#### Problem requirements
Return copies of the lines below that mention "logo".

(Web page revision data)

◆ ◆ ◆ ◆ ◆ ◆ ◆

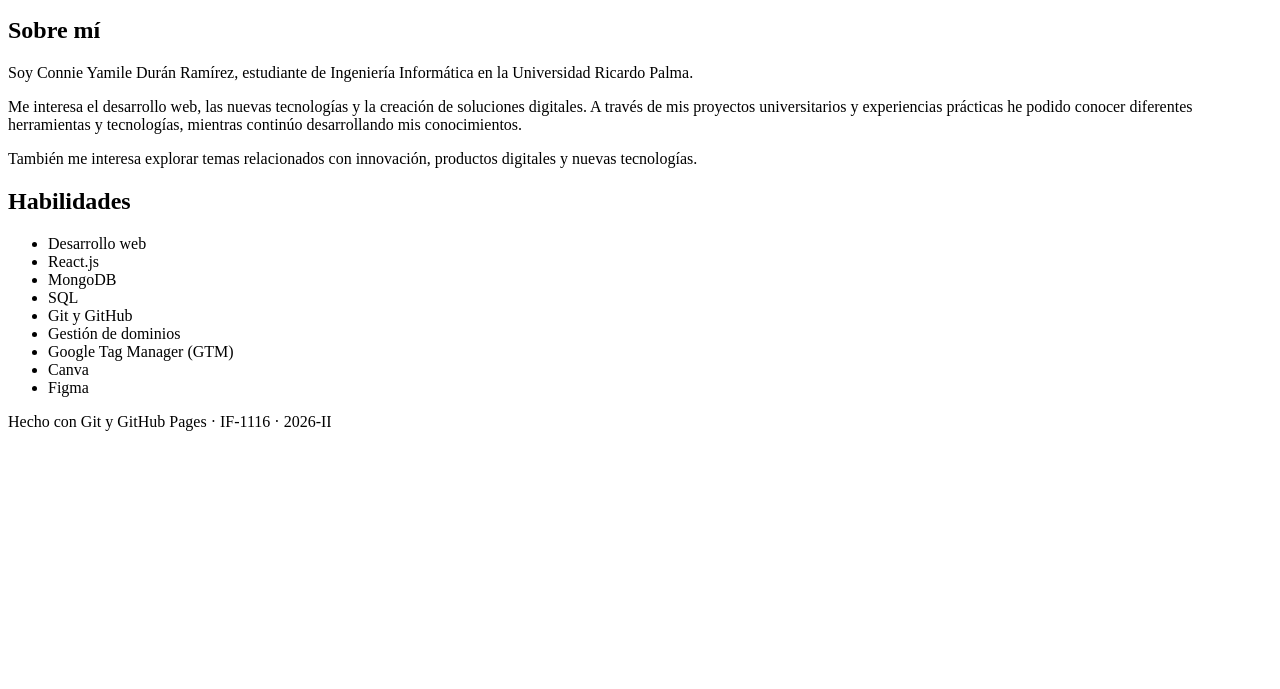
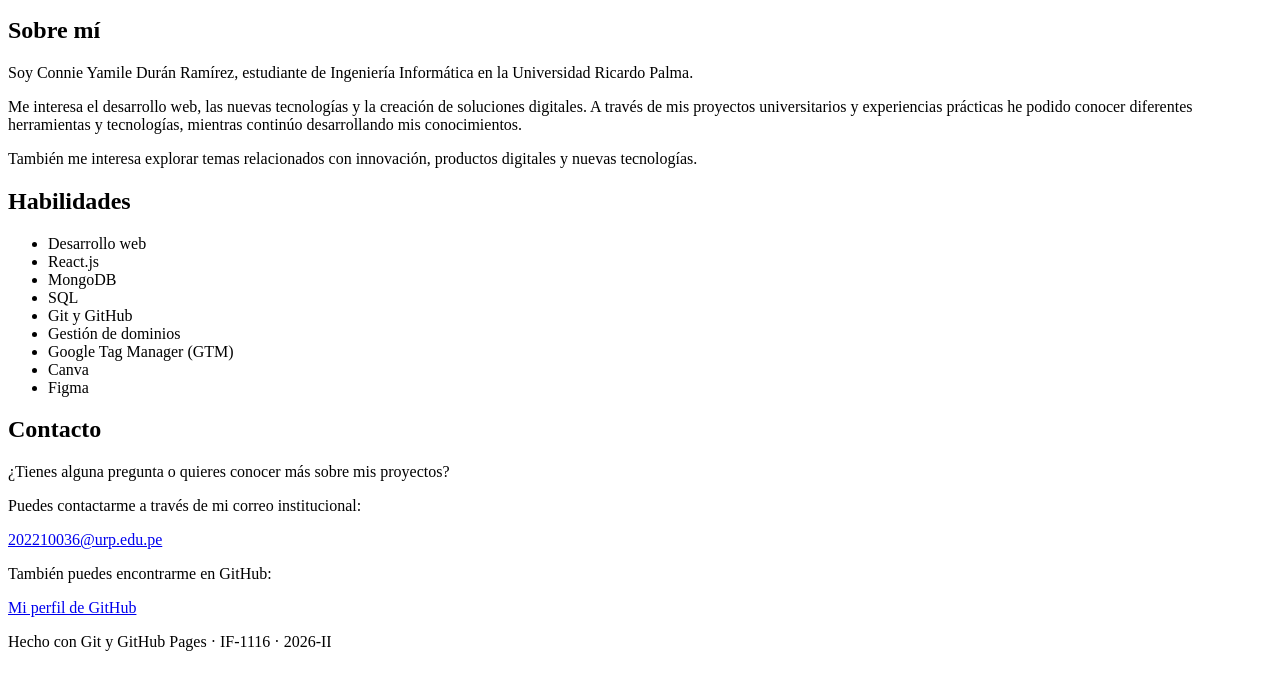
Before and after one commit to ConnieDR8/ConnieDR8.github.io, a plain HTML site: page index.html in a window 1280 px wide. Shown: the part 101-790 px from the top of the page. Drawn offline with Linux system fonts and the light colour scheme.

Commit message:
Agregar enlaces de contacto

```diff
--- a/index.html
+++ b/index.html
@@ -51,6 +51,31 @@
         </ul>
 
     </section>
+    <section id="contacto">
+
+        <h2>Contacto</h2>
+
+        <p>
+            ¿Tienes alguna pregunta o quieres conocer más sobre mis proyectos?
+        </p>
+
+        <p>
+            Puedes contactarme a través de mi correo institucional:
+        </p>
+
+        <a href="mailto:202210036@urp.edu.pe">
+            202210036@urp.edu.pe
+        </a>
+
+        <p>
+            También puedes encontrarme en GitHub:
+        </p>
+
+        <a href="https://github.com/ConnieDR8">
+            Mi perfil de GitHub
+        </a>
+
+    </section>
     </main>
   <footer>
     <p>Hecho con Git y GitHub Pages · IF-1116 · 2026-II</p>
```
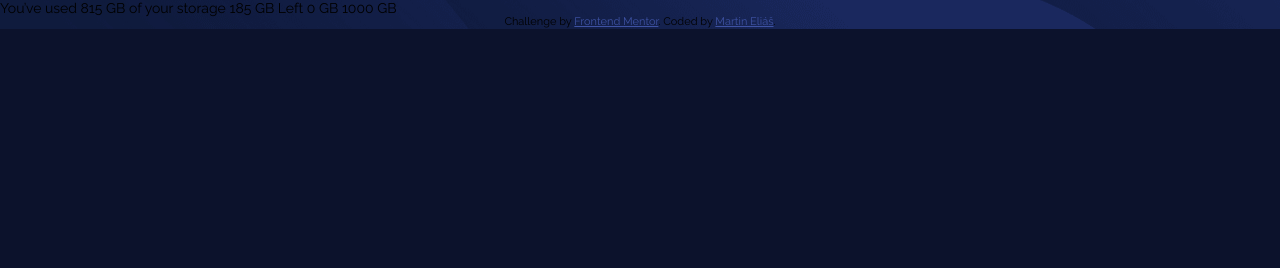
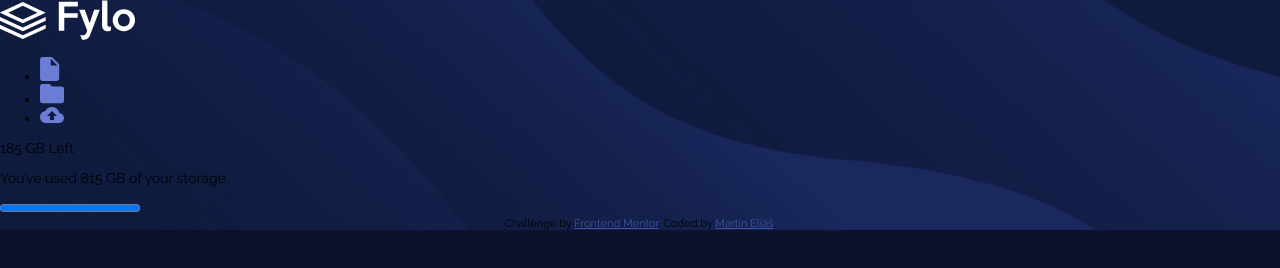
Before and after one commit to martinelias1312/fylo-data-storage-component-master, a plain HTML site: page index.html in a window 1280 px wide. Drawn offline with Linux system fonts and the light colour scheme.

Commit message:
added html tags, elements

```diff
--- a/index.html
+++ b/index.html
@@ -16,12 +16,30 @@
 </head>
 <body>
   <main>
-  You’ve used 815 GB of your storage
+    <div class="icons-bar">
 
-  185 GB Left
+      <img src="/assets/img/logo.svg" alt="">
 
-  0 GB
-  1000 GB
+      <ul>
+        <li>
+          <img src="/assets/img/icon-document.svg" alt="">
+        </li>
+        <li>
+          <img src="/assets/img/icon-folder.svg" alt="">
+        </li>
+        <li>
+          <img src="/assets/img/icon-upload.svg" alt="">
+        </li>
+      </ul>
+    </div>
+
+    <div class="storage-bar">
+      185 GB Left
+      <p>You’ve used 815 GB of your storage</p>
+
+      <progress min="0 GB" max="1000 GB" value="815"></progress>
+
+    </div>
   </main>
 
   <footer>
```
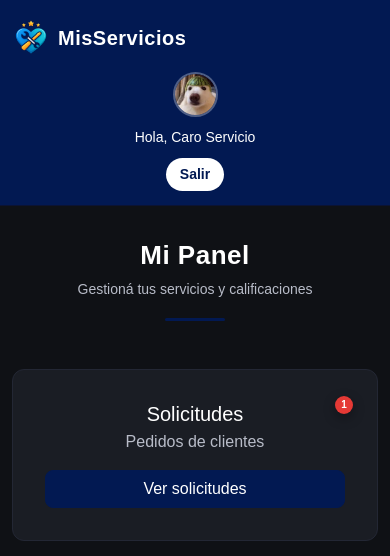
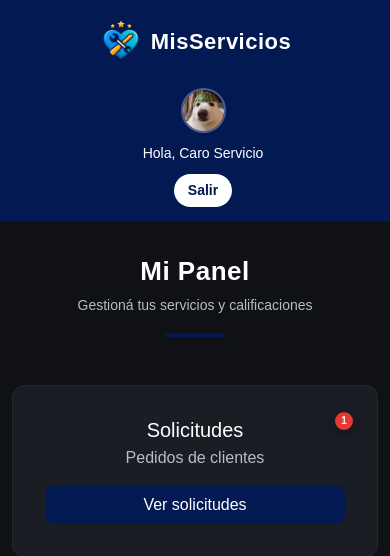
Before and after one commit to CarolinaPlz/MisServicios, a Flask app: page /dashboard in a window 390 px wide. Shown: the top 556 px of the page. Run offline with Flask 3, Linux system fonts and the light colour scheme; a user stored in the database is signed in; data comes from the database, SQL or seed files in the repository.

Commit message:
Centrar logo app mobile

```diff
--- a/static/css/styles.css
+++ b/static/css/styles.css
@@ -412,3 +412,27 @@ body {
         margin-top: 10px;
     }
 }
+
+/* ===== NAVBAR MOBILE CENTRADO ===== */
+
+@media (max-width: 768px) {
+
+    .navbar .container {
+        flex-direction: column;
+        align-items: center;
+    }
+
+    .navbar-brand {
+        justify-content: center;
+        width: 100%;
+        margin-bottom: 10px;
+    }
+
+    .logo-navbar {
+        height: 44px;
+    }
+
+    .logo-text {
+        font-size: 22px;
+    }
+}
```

◆ ◆ ◆ ◆ ◆ ◆ ◆

#### Result of this task
+      <img src="/assets/img/logo.svg" alt="">
Centrar logo app mobile
+    .logo-navbar {
+    .logo-text {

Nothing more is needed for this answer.